Study Finds Underreporting of Child Maltreatment
Researchers at Yale University say the numbers are even more sobering for black and Native American children, with one in five black children and one in seven Native American children experiencing maltreatment during the time period studied.
The results are published in the journal JAMA Pediatrics.
The authors estimated the cumulative prevalence of confirmed childhood maltreatment by age 18 using the National Child Abuse and Neglect Data System Child File, which includes information on all U.S. children with a confirmed report of maltreatment.
Analysis of data between 2004 and 2011 showed that over 5.6 million children had experienced maltreatment during this time period.
“Confirmed child maltreatment is dramatically underestimated in this country. Our findings show that it is far more prevalent than the one in 100 that is currently reported,” said first author Christopher Wildeman, Ph.D.
Wildeman, his colleagues at other institutions and in the Yale Departments of Pediatrics and Sociology, provide cumulative, rather than annual, estimates that confirmed child maltreatment is common.
“Maltreatment is on the scale of other major public health concerns that affect child health and well-being,” he said.
“Because child maltreatment is also a risk factor for poor mental and physical health outcomes throughout life, the results of this study provide valuable epidemiologic information.”
Source: Yale University

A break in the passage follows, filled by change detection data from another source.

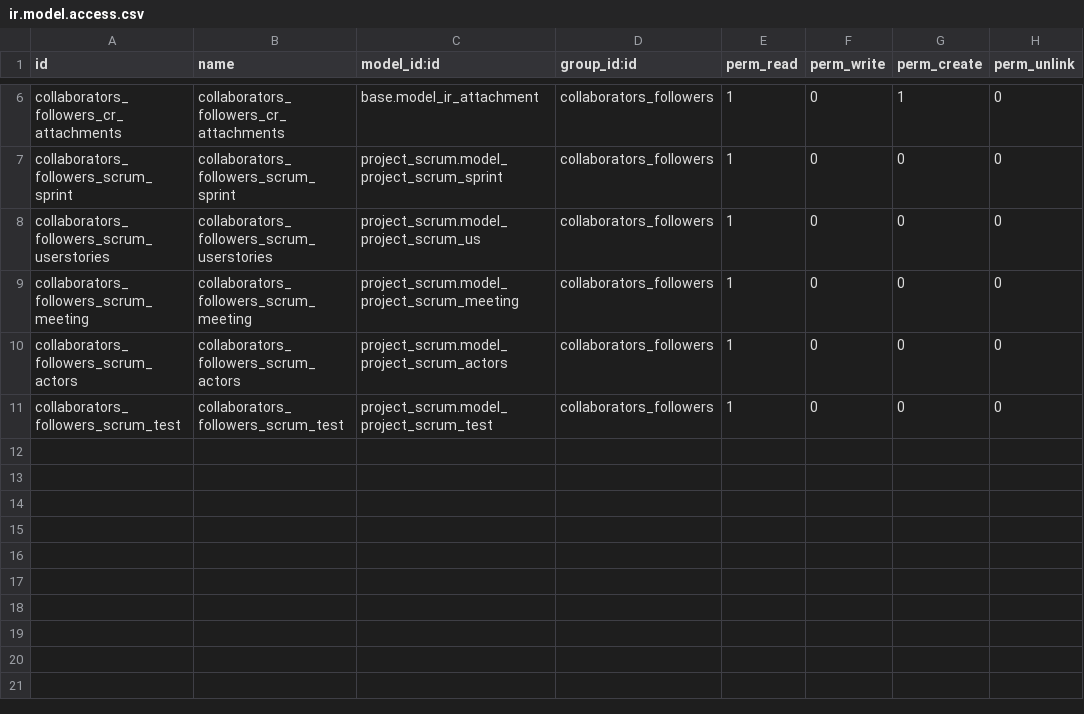
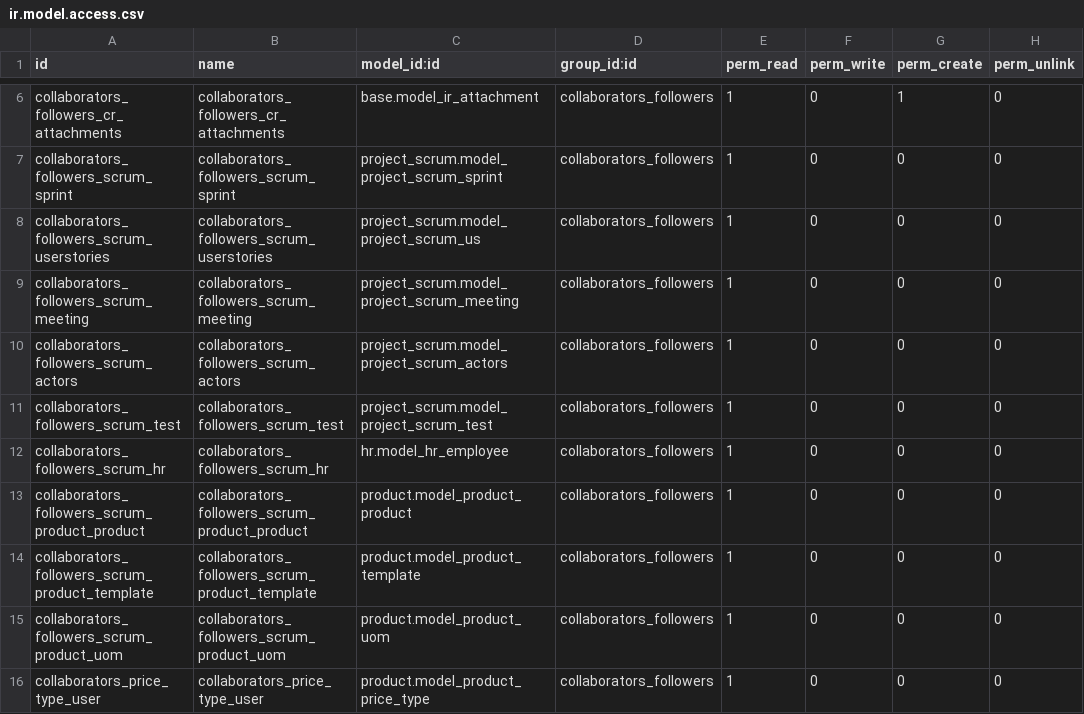
Before and after one commit to Therp/Therp-Addons, a CSV file: trp_project_scrum/security/ir.model.access.csv, drawn as a sheet; only a part is shown, gaps mark what is left out; the diff names each change by its address in the sheet, - before the commit and + after, or states it on an @@ line.

Commit message:
Add complete security

```diff
--- a/trp_project_scrum/security/ir.model.access.csv
+++ b/trp_project_scrum/security/ir.model.access.csv
+row 12: collaborators_followers_scrum_hr | collaborators_followers_scrum_hr | hr.model_hr_employee | collaborators_followers | 1 | 0 | 0 | 0
+row 13: collaborators_followers_scrum_product_product | collaborators_followers_scrum_product_product | product.model_product_product | collaborators_followers | 1 | 0 | 0 | 0
+row 14: collaborators_followers_scrum_product_template | collaborators_followers_scrum_product_template | product.model_product_template | collaborators_followers | 1 | 0 | 0 | 0
+row 15: collaborators_followers_scrum_product_uom | collaborators_followers_scrum_product_uom | product.model_product_uom | collaborators_followers | 1 | 0 | 0 | 0
+row 16: collaborators_price_type_user | collaborators_price_type_user | product.model_product_price_type | collaborators_followers | 1 | 0 | 0 | 0
```
Also changed, not shown: 2 other files.
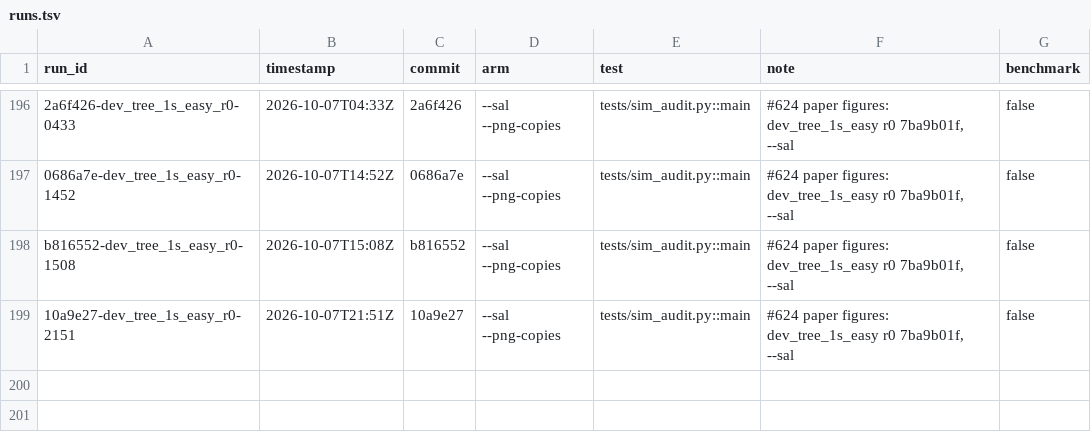
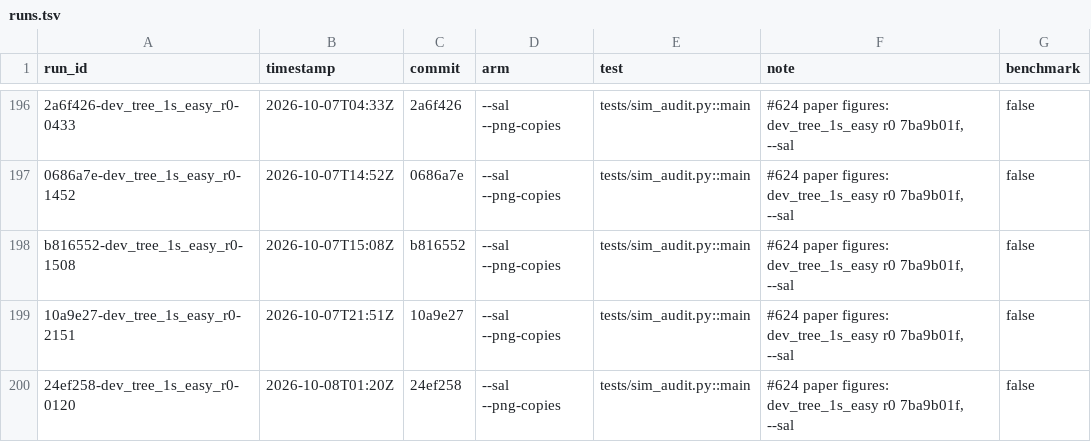
Before and after one commit to michaelJwilson/port, a TSV file: docs/metrics/runs.tsv, drawn as a sheet; only a part is shown, gaps mark what is left out.

```diff
--- a/docs/metrics/runs.tsv
+++ b/docs/metrics/runs.tsv
@@ -199 +199,2 @@ b816552-dev_tree_1s_easy_r0-1508	2026-10-07T15:08Z	b816552	--sal --png-copies	te
 10a9e27-dev_tree_1s_easy_r0-2151	2026-10-07T21:51Z	10a9e27	--sal --png-copies	tests/sim_audit.py::main	#624 paper figures: dev_tree_1s_easy r0 7ba9b01f, --sal	false
+24ef258-dev_tree_1s_easy_r0-0120	2026-10-08T01:20Z	24ef258	--sal --png-copies	tests/sim_audit.py::main	#624 paper figures: dev_tree_1s_easy r0 7ba9b01f, --sal	false
```
Also changed, not shown: docs/metrics/ledger.tsv, 7 other files.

Nauert PhD, R. (2014). Study Finds Underreporting of Child Maltreatment. Psych Central. Retrieved on February 7, 2016, from http://psychcentral.com/news/2014/06/05/study-finds-underreporting-of-child-maltreatment/70848.html